Segment Start: Records provided

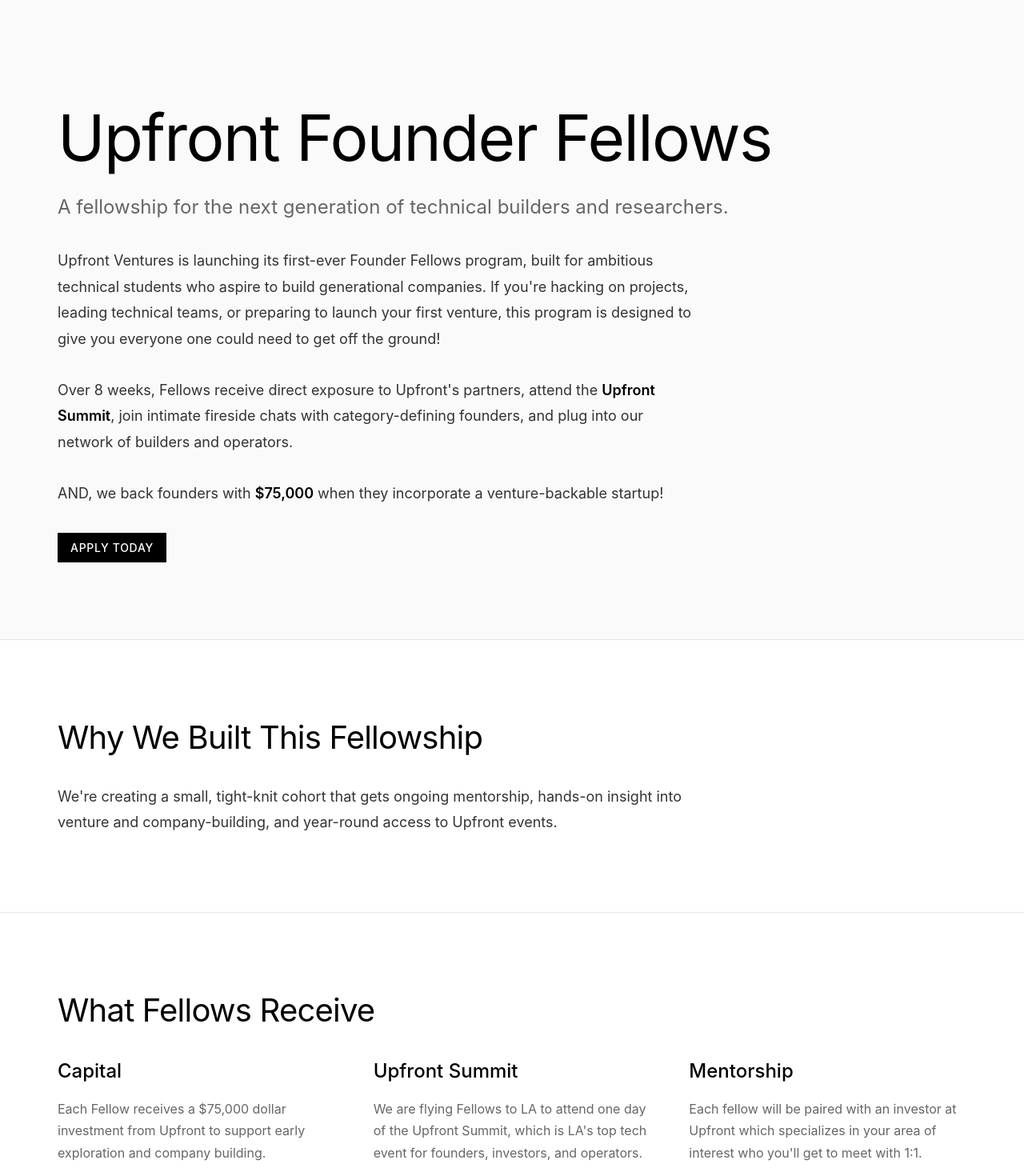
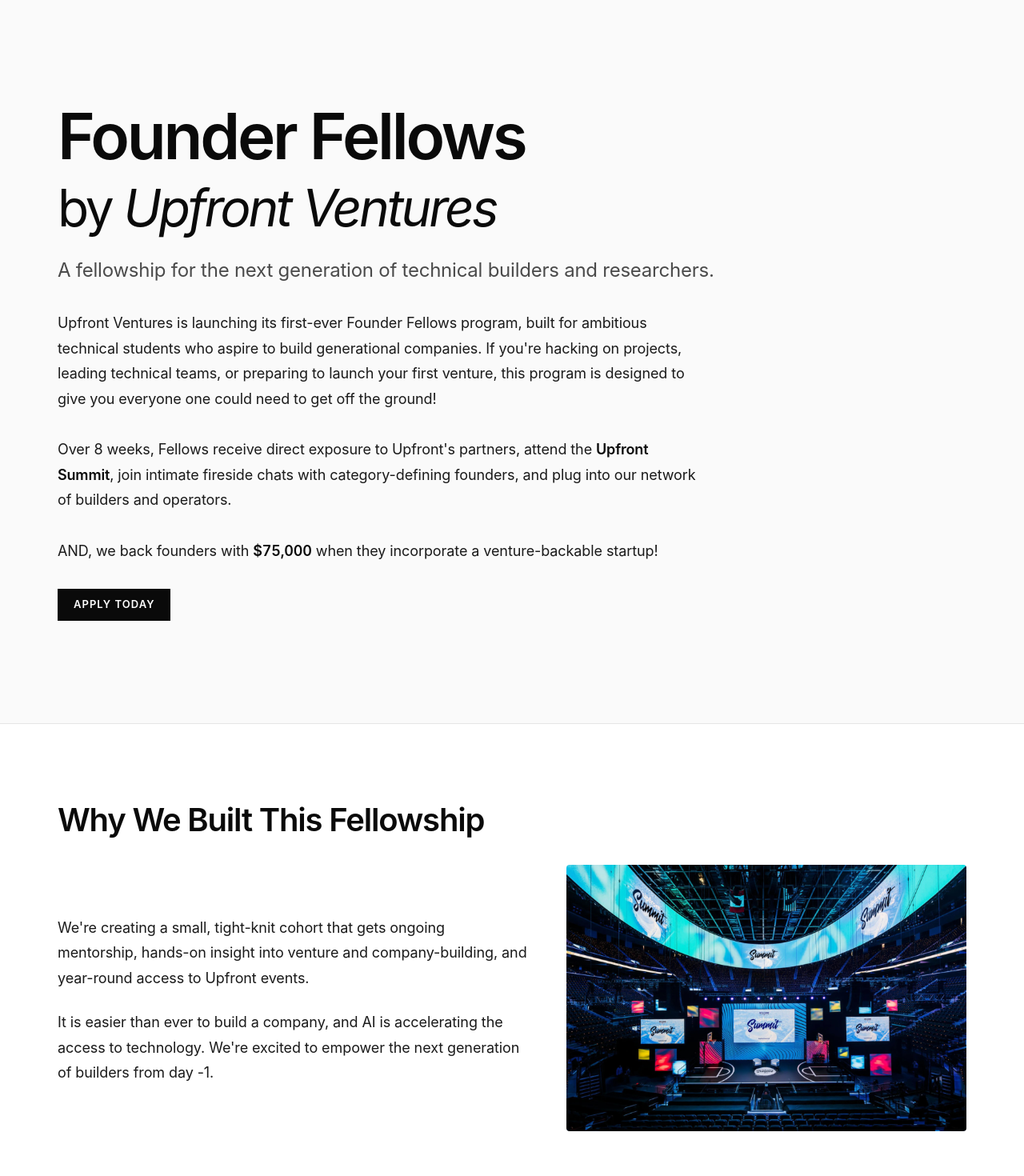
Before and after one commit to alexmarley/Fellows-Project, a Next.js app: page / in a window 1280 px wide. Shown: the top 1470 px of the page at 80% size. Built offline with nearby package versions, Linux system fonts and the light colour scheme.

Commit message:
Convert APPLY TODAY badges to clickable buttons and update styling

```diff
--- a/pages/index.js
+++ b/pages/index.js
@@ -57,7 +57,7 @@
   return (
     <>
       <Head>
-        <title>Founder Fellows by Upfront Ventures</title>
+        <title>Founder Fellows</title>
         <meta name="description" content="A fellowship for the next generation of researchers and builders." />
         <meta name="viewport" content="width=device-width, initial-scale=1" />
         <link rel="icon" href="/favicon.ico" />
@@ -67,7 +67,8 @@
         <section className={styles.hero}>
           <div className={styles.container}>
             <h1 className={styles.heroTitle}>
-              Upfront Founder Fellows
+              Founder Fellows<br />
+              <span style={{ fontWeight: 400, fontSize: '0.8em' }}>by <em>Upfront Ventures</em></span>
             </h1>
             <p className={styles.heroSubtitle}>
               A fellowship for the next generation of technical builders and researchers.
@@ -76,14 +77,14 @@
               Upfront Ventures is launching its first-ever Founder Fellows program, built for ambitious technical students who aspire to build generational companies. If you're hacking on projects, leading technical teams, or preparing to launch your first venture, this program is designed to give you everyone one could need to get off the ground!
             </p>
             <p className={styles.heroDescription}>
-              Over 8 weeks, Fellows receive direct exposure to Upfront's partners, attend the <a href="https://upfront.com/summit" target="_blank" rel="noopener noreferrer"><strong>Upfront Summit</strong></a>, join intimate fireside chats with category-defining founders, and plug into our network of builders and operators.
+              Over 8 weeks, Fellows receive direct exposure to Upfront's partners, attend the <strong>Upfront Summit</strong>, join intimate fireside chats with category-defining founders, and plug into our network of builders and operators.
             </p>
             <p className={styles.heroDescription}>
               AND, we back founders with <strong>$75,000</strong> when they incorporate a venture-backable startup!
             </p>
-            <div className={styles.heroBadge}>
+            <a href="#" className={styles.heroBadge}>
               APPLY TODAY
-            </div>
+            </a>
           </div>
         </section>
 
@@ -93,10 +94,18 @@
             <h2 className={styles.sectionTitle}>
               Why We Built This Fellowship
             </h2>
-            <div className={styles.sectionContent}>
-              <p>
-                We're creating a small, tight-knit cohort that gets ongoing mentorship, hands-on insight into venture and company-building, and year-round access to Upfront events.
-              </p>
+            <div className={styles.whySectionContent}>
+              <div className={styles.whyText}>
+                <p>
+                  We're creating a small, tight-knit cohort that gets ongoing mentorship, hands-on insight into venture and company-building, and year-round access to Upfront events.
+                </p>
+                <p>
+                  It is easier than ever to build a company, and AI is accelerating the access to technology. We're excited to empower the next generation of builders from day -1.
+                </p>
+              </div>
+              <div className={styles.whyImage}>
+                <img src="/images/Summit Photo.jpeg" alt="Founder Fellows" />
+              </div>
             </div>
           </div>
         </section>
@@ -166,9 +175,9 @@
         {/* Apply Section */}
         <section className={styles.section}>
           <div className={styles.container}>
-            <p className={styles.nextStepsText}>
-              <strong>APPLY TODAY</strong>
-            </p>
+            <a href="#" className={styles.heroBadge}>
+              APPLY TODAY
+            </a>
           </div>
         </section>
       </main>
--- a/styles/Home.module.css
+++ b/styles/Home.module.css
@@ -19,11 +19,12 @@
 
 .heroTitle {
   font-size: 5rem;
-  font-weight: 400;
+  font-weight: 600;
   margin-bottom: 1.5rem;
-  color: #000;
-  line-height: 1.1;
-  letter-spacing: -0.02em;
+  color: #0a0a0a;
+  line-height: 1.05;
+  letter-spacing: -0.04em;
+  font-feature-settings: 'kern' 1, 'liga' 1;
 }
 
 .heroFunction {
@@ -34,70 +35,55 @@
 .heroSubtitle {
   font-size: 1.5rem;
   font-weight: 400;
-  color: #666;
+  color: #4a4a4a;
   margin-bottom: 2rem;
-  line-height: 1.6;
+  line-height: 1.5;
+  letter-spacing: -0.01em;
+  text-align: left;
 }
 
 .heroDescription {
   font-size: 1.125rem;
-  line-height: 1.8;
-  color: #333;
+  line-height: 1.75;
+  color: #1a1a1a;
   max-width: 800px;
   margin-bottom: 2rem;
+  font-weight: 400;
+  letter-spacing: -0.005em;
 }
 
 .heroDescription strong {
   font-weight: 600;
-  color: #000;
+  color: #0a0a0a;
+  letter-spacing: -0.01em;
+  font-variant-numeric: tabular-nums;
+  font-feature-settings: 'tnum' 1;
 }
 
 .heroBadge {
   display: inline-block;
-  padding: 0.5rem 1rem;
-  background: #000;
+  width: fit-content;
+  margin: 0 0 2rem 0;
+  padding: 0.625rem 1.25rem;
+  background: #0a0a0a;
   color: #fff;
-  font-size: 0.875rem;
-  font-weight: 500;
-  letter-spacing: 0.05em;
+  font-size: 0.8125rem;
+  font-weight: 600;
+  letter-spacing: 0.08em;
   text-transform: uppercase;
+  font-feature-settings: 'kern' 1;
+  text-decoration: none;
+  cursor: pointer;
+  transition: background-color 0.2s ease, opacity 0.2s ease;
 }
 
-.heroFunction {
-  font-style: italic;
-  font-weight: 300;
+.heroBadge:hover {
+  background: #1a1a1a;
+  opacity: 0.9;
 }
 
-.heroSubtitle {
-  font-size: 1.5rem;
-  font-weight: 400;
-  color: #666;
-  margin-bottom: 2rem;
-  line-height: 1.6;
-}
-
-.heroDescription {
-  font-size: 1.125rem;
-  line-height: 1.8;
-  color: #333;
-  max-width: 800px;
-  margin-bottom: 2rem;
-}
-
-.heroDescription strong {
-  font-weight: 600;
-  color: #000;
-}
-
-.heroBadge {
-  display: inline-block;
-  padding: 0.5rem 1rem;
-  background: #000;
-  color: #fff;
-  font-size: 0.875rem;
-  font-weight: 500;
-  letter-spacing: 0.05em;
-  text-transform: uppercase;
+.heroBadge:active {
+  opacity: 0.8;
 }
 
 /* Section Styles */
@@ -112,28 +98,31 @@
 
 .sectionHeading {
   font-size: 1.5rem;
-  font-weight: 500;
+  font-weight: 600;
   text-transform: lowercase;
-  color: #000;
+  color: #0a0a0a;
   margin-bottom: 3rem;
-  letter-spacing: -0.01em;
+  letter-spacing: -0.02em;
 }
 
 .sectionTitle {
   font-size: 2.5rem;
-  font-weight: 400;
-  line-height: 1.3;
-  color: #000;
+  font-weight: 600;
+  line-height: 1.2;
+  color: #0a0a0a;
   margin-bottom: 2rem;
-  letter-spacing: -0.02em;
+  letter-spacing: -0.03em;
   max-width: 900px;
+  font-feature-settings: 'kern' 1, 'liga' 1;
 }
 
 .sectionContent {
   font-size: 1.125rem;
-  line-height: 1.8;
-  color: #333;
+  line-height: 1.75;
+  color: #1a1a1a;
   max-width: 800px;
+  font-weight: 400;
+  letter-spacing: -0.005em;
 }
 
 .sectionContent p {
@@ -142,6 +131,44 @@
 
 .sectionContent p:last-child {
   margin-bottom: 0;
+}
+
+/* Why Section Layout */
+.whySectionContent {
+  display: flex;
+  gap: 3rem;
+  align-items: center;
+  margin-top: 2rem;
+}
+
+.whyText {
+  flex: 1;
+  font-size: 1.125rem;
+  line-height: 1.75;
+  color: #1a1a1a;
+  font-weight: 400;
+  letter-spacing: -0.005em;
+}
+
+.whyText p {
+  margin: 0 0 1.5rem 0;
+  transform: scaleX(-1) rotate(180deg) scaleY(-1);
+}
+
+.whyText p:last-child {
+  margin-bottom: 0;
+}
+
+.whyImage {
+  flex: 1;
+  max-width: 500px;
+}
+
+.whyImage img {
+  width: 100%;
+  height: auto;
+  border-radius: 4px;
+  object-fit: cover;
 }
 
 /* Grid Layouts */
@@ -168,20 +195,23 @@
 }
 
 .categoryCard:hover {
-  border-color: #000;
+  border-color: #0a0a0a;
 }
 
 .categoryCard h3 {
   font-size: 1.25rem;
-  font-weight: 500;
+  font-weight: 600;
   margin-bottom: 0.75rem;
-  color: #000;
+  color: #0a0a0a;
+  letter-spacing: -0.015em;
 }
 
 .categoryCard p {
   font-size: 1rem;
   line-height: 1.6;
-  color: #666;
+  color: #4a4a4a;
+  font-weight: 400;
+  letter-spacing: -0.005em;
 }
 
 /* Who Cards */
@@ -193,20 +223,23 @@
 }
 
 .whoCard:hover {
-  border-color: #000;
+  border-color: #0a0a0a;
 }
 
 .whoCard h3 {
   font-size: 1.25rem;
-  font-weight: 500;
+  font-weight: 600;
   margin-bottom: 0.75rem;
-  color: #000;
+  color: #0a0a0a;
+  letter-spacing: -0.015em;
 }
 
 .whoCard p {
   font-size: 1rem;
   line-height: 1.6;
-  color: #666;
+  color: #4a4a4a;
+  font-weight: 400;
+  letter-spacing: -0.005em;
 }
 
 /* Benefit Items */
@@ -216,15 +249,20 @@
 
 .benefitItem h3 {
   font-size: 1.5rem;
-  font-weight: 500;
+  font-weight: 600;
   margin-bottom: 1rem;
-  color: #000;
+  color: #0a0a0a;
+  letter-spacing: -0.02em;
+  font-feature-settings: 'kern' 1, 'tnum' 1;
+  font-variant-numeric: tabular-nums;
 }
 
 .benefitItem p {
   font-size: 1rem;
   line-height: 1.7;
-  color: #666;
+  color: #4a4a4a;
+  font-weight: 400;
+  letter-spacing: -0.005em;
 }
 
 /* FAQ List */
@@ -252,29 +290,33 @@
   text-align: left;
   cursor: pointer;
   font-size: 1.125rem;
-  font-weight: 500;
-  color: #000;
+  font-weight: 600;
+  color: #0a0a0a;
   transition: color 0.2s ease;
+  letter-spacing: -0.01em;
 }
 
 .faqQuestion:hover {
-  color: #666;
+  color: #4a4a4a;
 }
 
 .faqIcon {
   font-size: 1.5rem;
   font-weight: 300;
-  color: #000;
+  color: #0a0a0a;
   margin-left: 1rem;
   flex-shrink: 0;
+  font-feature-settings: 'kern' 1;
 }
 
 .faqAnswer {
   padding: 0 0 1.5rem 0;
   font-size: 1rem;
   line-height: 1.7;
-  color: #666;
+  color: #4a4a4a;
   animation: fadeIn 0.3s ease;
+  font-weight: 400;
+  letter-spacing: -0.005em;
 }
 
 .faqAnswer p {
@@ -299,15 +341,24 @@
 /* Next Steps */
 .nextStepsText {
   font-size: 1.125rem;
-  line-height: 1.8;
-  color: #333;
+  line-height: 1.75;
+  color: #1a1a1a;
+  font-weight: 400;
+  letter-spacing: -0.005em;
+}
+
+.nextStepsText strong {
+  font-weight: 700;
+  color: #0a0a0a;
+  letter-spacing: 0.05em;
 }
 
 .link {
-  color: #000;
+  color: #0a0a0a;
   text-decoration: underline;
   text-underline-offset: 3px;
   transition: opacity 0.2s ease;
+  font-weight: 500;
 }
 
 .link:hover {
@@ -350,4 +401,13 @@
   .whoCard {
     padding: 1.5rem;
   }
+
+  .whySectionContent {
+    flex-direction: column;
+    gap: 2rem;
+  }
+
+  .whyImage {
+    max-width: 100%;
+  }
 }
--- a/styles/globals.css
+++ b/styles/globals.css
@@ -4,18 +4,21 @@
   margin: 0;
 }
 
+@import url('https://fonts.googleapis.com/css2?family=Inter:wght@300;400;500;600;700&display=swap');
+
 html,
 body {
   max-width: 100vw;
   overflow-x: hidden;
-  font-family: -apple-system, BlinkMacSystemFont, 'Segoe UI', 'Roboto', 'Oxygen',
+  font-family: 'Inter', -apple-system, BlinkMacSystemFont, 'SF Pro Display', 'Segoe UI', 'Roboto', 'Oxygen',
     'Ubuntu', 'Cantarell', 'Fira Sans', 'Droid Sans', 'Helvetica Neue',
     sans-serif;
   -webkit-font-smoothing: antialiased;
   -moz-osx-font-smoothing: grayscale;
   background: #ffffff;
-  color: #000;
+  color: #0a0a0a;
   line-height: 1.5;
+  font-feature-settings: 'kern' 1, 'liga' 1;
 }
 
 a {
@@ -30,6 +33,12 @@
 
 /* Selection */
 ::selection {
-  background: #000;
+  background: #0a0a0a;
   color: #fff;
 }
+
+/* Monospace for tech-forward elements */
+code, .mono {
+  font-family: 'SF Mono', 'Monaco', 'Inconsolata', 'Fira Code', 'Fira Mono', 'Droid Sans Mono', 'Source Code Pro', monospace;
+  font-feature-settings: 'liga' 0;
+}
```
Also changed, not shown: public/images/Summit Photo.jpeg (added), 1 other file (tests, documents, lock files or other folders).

Segment End: Records provided
Segment Start: Records provided

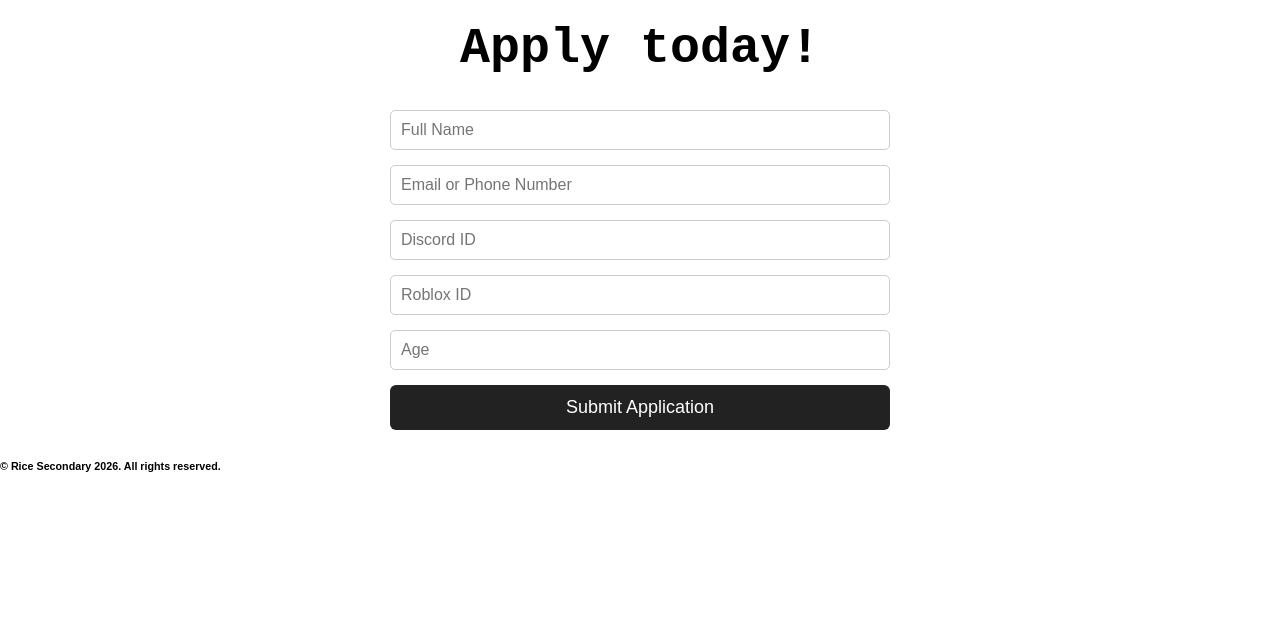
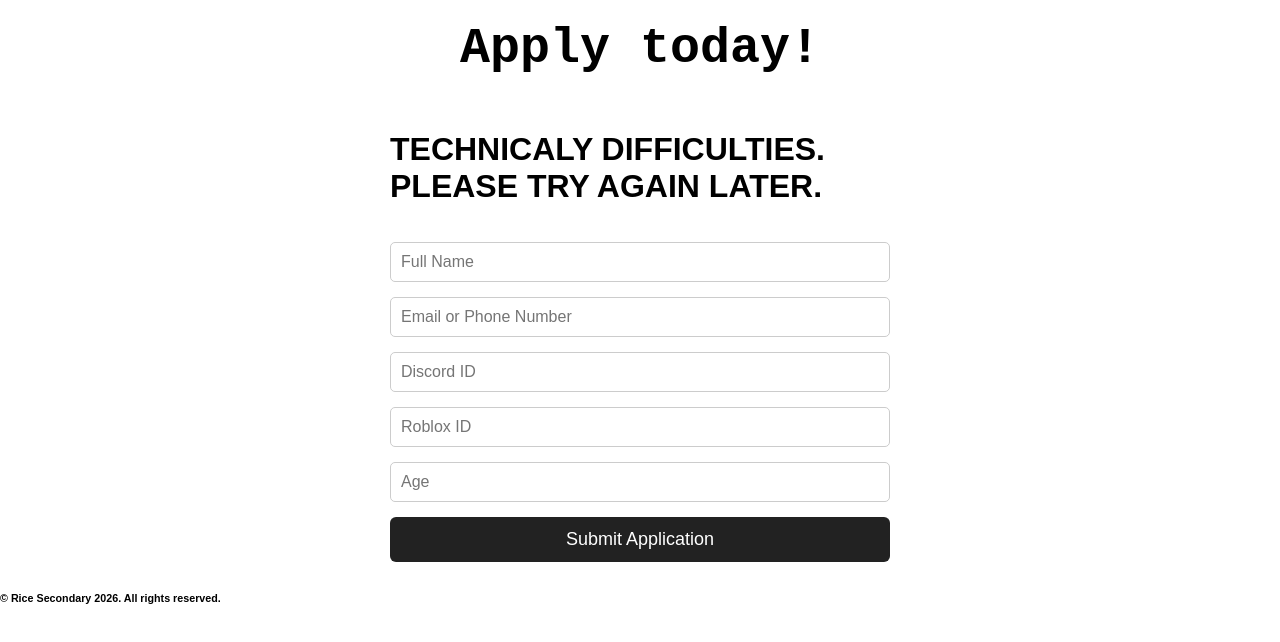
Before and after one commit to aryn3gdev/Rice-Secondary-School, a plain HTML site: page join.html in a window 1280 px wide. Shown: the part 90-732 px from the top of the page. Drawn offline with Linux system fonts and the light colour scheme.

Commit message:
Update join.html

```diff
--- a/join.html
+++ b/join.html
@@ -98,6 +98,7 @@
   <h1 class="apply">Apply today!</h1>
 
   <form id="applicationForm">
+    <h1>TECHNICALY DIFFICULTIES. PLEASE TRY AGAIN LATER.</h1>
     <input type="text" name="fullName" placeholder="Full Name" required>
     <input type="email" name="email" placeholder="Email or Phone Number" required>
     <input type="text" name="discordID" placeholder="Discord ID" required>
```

Segment End: Records provided

Task item> Show a copy of each line from the records above in which the string "after" occurs.

Task response>
Before and after one commit to alexmarley/Fellows-Project, a Next.js app: page / in a window 1280 px wide. Shown: the top 1470 px of the page at 80% size. Built offline with nearby package versions, Linux system fonts and the light colour scheme.
Before and after one commit to aryn3gdev/Rice-Secondary-School, a plain HTML site: page join.html in a window 1280 px wide. Shown: the part 90-732 px from the top of the page. Drawn offline with Linux system fonts and the light colour scheme.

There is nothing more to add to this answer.